Simpson and Collins discuss biomedical innovation with Boise State researchers
Idaho Congressman Mike Simpson and National Institutes of Health (NIH) Director Dr. Francis Collins, toured Boise State University and discussed the important research being conducted on campus. Dr. Collins had the chance to meet with BSU faculty and students to discuss the future of biomedical research and the role NIH plays in helping institutions like Boise State advance lifesaving research.
“I am grateful that Dr. Collins took time out of his busy schedule to visit Boise,” said Congressman Simpson. “I always tell people NIH is the nation’s best kept secret. Many people don’t realize that more than 80 percent of their funding goes to universities and private institutions which then transforms into lifesaving biomedical research. Boise State has great potential to expand its research footprint and I am thankful Dr. Collins took time to visit with students and faculty to better understand their talent and capabilities. It is truly an honor to have a highly respected voice in the research community visit Idaho.”
“I’m gratified to see the taxpayer dollar hard at work producing biomedical innovations for the American people,” said NIH Director Francis S. Collins, M.D., Ph.D. “I’m grateful to Rep. Mike Simpson for arranging an opportunity for me to see the research efforts underway at Boise State University and the University of Idaho, and for giving me the chance to interact with the next generation of researchers.”

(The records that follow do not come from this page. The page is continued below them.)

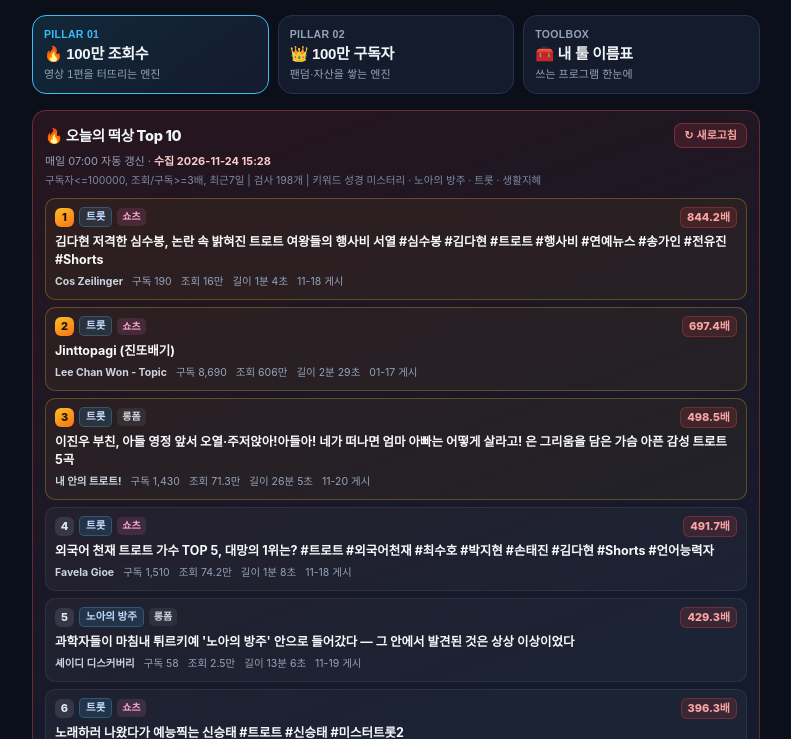
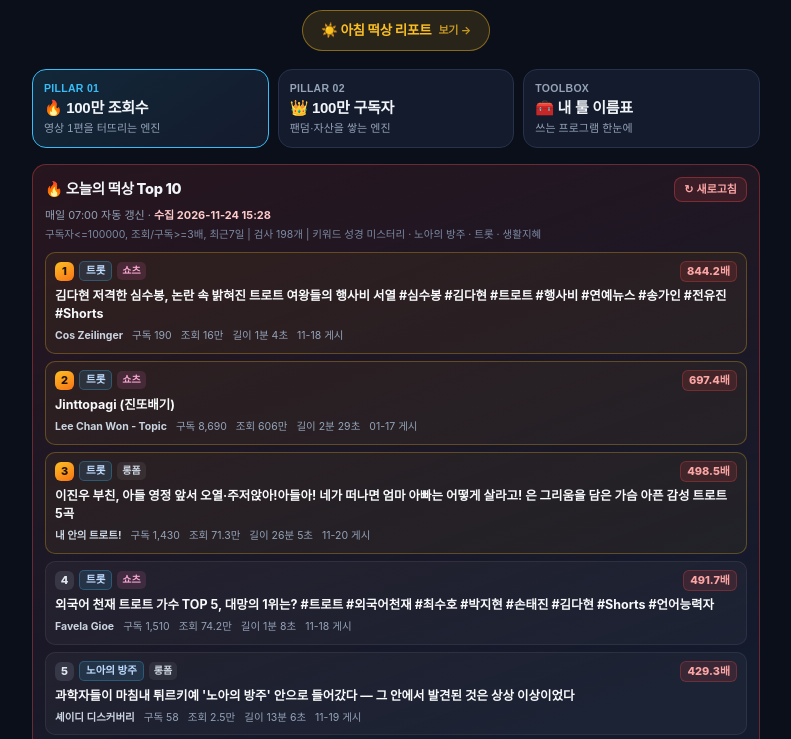
Before and after one commit to yuri1173217-ux/youtube-director-dashboard, a plain HTML site: page index.html in a window 1280 px wide. Shown: the part 137-876 px from the top of the page, without its empty margins (244-1035 px from the left). Drawn offline with Linux system fonts and the light colour scheme.

Commit message:
대시보드 헤더에 ☀️ 아침 리포트 버튼 추가

```diff
--- a/index.html
+++ b/index.html
@@ -39,6 +39,18 @@
   }
   .header h1 { font-size: 21px; font-weight: 800; letter-spacing: -0.2px; }
   .header p { font-size: 12.5px; color: var(--muted); margin-top: 5px; }
+  .header-actions { display: flex; justify-content: center; margin-top: 13px; }
+  .morning-link {
+    display: inline-flex; align-items: center; justify-content: center; gap: 7px;
+    font-size: 13.5px; font-weight: 800; letter-spacing: -0.2px; color: var(--gold);
+    text-decoration: none; white-space: nowrap;
+    background: rgba(251, 191, 36, 0.12); border: 1.5px solid rgba(251, 191, 36, 0.45);
+    border-radius: 999px; padding: 9px 18px;
+    transition: background .15s, border-color .15s, transform .1s;
+  }
+  .morning-link:hover { background: rgba(251, 191, 36, 0.22); border-color: rgba(251, 191, 36, 0.8); }
+  .morning-link:active { transform: scale(0.97); }
+  .morning-link .go { font-size: 11px; font-weight: 700; color: rgba(251, 191, 36, 0.75); }
 
   .tabs { display: grid; grid-template-columns: 1fr 1fr 1fr; gap: 9px; margin-bottom: 16px; }
   .tab-btn {
@@ -231,6 +243,9 @@
   <span class="badge">v4.2 · 4번 카메라 무빙 필수</span>
   <h1>100만 유튜버 에이전트 맵</h1>
   <p>에이전트를 누르면 지금 쓰고 있는 툴과 방법이 바로 뜹니다</p>
+  <div class="header-actions">
+    <a class="morning-link" href="./morning.html">☀️ 아침 떡상 리포트 <span class="go">보기 →</span></a>
+  </div>
 </div>
 
 <div class="tabs">
```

“Biomedical research is a high priority for Boise State University and the State of Idaho, and funding from the National Institutes of Health is a key element to ensuring success,” said Bob Kustra, president of Boise State University. “One prime example is in the work of Dr. Julia Oxford, who has established the Center of Biomedical Research Excellence in matrix biology at Boise State with NIH funding. By empowering researchers, we have seen some incredible outcomes here on campus, including the development of new anti-cancer drugs. The Bimolecular Research Center is a highly collaborative research center, and our undergraduate and graduate students play a critical role.”

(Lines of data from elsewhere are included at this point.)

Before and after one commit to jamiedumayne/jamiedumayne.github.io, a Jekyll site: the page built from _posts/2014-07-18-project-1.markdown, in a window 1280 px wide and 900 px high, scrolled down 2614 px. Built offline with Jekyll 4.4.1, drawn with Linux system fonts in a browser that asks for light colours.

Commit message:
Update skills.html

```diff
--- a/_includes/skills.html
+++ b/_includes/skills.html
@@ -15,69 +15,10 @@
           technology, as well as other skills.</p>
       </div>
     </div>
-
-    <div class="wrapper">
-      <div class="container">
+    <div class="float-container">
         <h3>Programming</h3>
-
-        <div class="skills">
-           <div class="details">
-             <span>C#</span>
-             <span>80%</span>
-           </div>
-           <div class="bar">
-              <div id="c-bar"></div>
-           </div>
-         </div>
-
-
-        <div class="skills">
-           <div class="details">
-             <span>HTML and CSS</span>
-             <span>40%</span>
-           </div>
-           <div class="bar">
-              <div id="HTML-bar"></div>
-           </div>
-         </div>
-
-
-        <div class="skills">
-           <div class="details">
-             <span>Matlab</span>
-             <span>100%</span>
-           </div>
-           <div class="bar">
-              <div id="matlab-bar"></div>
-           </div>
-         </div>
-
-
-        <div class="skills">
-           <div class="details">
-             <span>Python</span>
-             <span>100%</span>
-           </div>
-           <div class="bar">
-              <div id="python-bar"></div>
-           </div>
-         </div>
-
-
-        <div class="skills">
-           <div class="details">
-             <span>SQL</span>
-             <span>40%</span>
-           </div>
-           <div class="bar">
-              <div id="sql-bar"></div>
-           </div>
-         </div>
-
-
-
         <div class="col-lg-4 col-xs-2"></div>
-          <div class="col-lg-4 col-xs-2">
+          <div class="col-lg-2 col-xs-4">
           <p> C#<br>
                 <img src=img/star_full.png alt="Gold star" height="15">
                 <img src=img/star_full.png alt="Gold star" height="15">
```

Congressman Simpson plays a key role in funding NIH through his seat on the Labor, Health and Human Services, and Education Appropriations Subcommittee. In fiscal year 2016 and 2017, the subcommittee increased NIH funding by $4 billion which will go directly to research initiatives that seek cures for Alzheimer’s, cancer, and other diseases.
“You will be hard-pressed to find a more worthy use of taxpayer dollars than research that is directly attributed to savings lives,” said Congressman Simpson. “I look forward to working with Dr. Collins to support NIH’s mission and the continued results which benefit all Americans.”